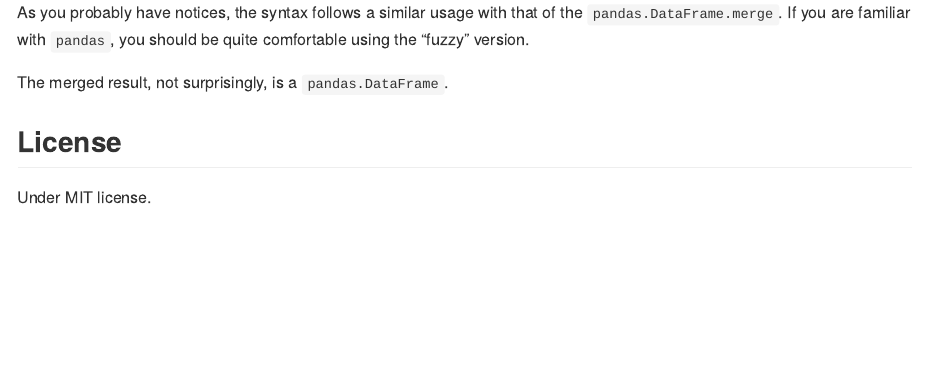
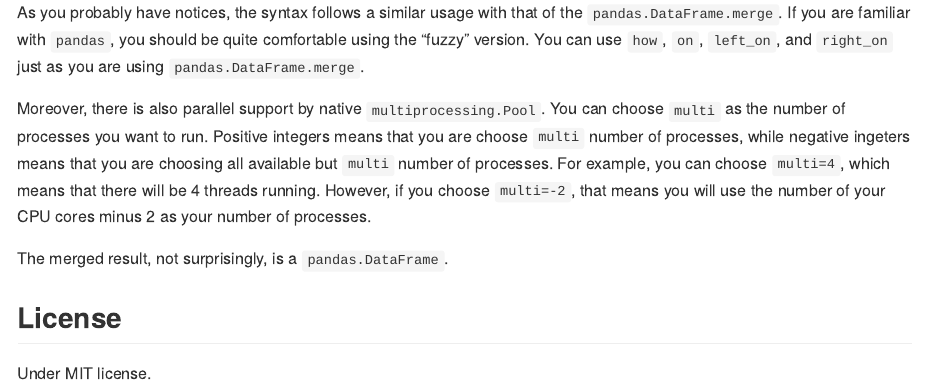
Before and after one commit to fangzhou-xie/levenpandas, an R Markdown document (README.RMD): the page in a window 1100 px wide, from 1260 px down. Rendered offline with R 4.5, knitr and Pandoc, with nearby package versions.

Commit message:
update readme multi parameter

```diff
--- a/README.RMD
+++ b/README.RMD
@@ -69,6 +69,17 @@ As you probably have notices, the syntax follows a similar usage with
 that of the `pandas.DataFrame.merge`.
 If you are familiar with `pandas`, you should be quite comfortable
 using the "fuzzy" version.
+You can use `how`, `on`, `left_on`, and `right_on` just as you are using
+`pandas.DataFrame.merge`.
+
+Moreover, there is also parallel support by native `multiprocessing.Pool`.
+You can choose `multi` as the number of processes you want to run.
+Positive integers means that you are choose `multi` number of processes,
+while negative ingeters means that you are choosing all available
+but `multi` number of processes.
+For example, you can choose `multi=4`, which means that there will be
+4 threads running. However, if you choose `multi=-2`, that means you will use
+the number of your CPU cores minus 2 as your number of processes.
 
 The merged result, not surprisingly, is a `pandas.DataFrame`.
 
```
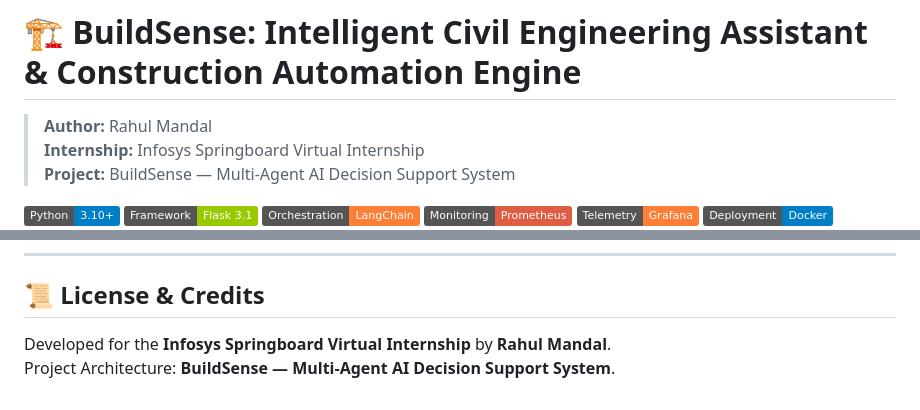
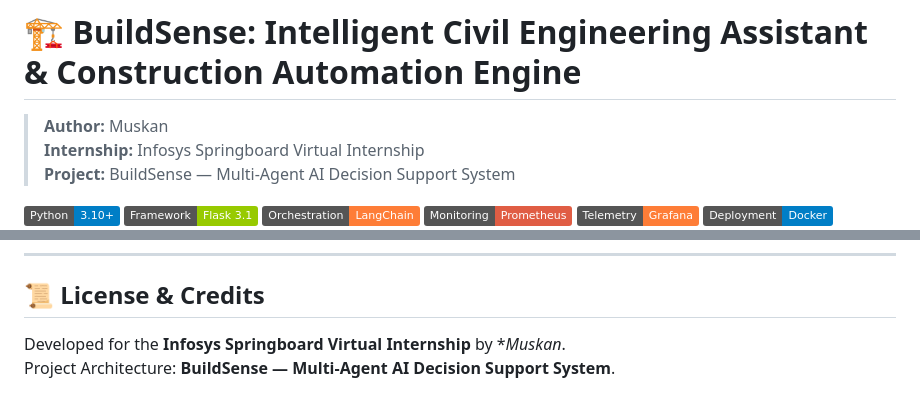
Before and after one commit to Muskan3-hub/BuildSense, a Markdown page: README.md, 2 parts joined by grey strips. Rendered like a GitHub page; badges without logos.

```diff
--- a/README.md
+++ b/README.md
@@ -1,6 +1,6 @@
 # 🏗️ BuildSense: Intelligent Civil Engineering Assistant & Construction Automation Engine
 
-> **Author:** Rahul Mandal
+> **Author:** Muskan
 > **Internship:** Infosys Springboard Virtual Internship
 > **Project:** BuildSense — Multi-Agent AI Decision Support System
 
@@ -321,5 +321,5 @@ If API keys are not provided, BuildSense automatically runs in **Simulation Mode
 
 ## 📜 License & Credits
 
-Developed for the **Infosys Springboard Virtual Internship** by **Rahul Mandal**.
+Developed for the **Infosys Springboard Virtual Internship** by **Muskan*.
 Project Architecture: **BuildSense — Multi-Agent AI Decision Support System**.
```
++++++++++++++++++++
→ **Directions for this task**
Look through the entries above and report each line where the string "Before" occurs.

→ **Result of this exercise**
Before and after one commit to fangzhou-xie/levenpandas, an R Markdown document (README.RMD): the page in a window 1100 px wide, from 1260 px down. Rendered offline with R 4.5, knitr and Pandoc, with nearby package versions.
Before and after one commit to Muskan3-hub/BuildSense, a Markdown page: README.md, 2 parts joined by grey strips. Rendered like a GitHub page; badges without logos.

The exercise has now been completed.